I bought my first Kitchen Aid a couple of months ago and I’m hopelessly in love. It’s kind of ridiculous. It makes everything so easy. And I love making homemade pizza dough with it. But I was really, really excited when I found out that you can get an ice cream maker attachment. So that’s what I requested for Mother’s Day. And it has arrived and it is marvelous!
We went to a barbeque at my sister-in-law’s new house on Saturday and I thought it would be fun to bring some homemade ice cream. I thought vanilla was a good place to start and looked up a couple of recipes for Vanilla Bean Ice Cream. I was disappointed to discover that vanilla beans run about $11 each… and since one recipes requires a whole bean I thought that was pretty ridiculous. So instead I opted to make a Madagascar Bourbon Vanilla Ice Cream. It’s still more special than regular ol’ vanilla, but a heckuva lot cheaper. And it’s pretty simple… although it does require some forethought.
Madagascar Bourbon Vanilla Ice Cream
(Makes about a quart)
- 2 cups (1 pint) half-and-half
- 6 egg yolks
- 1 cup sugar
- 2 cups (1 pint) heavy whipping cream
- 3 1/2 teaspoons Madagascar Bourbon Vanilla extract
- 1/8 teaspoon salt
In a medium saucepan over medium heat, bring the half-and-half to a simmer.

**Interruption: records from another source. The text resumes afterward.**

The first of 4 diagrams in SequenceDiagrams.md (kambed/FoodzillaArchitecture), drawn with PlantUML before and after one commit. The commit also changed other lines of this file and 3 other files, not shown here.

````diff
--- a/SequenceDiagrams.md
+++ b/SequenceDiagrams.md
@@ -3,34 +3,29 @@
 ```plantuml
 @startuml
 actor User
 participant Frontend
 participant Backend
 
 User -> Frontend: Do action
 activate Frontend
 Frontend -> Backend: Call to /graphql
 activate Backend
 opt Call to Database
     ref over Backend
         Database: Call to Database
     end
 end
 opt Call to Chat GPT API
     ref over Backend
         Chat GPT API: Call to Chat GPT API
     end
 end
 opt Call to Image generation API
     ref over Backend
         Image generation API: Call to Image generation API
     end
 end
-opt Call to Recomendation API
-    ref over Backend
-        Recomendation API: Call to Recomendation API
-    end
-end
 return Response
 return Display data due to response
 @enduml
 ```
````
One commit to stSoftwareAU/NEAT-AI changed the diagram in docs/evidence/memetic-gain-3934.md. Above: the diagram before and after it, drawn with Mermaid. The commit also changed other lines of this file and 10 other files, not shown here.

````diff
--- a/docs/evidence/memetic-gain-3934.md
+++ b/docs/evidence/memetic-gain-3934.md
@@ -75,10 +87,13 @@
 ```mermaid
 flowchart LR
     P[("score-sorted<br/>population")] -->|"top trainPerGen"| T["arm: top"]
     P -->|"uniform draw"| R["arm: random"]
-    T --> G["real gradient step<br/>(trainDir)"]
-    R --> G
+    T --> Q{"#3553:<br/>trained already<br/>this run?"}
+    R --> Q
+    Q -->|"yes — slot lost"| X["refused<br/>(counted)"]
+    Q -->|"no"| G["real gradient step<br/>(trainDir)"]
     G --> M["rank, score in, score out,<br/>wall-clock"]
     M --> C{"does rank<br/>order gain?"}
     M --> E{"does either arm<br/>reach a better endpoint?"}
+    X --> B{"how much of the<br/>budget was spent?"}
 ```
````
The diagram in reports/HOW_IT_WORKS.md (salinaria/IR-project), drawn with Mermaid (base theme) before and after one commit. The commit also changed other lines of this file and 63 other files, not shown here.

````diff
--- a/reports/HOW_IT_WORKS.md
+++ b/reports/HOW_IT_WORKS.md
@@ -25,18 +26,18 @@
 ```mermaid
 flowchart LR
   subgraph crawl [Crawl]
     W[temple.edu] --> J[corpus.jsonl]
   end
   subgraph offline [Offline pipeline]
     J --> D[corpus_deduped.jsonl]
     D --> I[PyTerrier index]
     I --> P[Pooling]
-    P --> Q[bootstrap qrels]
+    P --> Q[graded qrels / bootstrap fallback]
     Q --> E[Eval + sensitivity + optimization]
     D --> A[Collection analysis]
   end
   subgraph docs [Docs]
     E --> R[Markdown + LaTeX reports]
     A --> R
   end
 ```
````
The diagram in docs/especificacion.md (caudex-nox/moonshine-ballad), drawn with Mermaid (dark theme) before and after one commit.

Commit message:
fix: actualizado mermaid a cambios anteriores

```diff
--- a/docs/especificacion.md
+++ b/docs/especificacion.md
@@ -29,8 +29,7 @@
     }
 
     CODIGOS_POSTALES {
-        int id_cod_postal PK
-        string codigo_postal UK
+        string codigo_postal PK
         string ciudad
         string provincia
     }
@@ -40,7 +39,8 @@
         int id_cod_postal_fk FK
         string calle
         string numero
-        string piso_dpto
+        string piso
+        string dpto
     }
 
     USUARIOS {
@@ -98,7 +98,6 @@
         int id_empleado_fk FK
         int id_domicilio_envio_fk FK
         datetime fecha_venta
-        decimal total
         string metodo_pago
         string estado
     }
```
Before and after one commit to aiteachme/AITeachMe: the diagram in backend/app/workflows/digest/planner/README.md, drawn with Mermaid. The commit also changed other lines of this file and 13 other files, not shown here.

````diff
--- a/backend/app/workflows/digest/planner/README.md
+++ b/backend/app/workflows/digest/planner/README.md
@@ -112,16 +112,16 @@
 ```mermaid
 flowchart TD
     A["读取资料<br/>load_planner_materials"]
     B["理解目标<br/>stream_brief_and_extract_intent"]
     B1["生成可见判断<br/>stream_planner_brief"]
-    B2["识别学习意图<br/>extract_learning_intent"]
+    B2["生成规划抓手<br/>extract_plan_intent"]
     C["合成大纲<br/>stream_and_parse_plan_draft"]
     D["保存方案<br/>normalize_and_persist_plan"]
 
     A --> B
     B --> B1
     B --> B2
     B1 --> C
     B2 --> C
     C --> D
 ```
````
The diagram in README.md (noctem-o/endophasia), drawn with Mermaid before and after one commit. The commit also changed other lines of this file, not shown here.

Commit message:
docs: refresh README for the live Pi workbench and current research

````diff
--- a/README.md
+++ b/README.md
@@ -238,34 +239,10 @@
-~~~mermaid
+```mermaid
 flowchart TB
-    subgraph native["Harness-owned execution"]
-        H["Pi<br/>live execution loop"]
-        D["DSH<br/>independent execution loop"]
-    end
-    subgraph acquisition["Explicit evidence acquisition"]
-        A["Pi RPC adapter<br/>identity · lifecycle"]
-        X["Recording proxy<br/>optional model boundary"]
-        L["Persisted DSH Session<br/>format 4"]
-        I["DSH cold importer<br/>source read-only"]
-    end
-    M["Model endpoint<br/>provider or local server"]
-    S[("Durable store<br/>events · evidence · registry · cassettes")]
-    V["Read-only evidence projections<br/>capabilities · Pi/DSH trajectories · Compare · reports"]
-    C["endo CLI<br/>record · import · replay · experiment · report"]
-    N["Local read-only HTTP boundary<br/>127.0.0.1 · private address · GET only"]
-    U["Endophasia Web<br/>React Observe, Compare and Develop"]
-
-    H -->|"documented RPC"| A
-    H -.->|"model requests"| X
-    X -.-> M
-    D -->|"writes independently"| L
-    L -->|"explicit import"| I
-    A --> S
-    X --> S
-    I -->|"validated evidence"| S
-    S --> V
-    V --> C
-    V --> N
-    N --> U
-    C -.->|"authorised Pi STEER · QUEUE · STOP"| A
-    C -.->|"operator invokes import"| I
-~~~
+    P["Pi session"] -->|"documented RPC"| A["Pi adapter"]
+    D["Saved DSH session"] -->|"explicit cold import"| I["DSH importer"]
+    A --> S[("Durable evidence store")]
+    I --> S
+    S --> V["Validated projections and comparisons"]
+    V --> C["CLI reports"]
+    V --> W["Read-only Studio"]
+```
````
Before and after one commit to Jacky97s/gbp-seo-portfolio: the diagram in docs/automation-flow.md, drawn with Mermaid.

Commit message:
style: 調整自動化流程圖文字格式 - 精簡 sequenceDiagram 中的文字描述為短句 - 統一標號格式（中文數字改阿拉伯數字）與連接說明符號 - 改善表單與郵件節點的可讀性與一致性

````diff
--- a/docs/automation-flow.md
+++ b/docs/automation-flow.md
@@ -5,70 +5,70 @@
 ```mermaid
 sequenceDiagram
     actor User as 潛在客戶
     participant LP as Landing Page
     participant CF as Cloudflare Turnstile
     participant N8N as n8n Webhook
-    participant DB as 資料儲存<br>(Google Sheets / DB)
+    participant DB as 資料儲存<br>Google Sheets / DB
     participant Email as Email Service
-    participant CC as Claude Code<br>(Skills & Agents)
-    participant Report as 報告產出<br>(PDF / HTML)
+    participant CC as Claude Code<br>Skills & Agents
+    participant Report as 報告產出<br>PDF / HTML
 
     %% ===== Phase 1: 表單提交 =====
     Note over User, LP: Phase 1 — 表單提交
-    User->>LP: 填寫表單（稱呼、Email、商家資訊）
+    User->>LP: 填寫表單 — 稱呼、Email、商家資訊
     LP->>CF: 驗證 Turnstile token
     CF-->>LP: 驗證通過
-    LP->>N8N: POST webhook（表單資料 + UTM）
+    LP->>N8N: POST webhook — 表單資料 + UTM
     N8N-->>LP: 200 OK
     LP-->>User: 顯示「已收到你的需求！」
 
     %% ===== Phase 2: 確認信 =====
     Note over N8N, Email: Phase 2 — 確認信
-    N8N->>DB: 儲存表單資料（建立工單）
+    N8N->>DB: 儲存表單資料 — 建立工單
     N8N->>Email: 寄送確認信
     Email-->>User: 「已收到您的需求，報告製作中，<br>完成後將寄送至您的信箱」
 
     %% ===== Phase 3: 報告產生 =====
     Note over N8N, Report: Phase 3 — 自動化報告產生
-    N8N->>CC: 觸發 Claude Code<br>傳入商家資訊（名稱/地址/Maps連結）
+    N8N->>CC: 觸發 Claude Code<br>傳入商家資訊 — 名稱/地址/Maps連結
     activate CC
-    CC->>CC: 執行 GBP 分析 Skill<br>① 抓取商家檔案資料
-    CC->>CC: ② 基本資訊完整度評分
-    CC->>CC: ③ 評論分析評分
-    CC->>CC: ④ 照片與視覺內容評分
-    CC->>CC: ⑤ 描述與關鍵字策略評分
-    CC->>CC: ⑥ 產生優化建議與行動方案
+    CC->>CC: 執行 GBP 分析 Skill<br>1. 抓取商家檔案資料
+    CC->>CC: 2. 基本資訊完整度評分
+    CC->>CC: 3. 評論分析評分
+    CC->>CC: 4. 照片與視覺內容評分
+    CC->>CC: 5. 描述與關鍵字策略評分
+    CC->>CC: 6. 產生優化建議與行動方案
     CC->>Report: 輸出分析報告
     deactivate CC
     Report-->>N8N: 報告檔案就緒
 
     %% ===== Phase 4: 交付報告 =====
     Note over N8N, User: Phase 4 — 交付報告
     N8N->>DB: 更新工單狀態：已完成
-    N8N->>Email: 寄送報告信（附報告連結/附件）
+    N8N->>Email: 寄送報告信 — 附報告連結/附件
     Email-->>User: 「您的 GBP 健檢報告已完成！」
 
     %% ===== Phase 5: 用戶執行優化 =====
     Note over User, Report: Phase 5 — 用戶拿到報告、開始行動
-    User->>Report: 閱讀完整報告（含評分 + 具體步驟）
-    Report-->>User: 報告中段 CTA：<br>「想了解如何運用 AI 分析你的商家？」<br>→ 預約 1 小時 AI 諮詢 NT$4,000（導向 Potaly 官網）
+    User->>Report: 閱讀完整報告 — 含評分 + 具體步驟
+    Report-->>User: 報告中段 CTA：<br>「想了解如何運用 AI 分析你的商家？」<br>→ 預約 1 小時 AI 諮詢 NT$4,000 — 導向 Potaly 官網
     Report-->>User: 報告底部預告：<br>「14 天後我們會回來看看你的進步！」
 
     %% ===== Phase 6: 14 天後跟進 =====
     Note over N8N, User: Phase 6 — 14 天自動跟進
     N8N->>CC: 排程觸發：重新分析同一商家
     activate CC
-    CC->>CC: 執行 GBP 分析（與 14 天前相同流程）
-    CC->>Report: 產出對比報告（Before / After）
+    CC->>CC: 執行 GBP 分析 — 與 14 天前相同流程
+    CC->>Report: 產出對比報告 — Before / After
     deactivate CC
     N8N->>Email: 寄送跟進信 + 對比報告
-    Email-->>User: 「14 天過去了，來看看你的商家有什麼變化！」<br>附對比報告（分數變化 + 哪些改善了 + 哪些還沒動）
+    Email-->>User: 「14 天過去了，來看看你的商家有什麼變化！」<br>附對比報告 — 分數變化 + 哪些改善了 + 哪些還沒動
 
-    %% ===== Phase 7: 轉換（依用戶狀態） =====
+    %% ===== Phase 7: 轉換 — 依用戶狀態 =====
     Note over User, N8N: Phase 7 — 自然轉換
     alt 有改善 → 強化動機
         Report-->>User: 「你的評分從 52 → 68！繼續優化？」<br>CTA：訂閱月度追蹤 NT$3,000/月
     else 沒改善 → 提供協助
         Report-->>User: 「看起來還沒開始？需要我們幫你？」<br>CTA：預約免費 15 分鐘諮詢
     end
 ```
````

Do not let it boil; watch it carefully and remove just before boiling point. In a separate bowl, combine the egg yolks and sugar with a whisk until well blended. Add the half-and-half and whisk to combine. Return the half-and-half mixture to the saucepan and heat again, until steaming, but not boiling. Remove from heat and stir in whipping cream, vanilla extract and salt. Chill in refrigerator for about 6 hours.
Prepare in your ice cream maker according to directions.
When it is ready it will be a soft-serve consistency, which is delicious. But if you’d like it to be more of an ice cream consistency, freeze for 2-4 hours or overnight in an airtight container.
I served this with some Salted Caramel Chocolate Chip Cookie Bars and it was so good. The perfect way to celebrate the start of summer.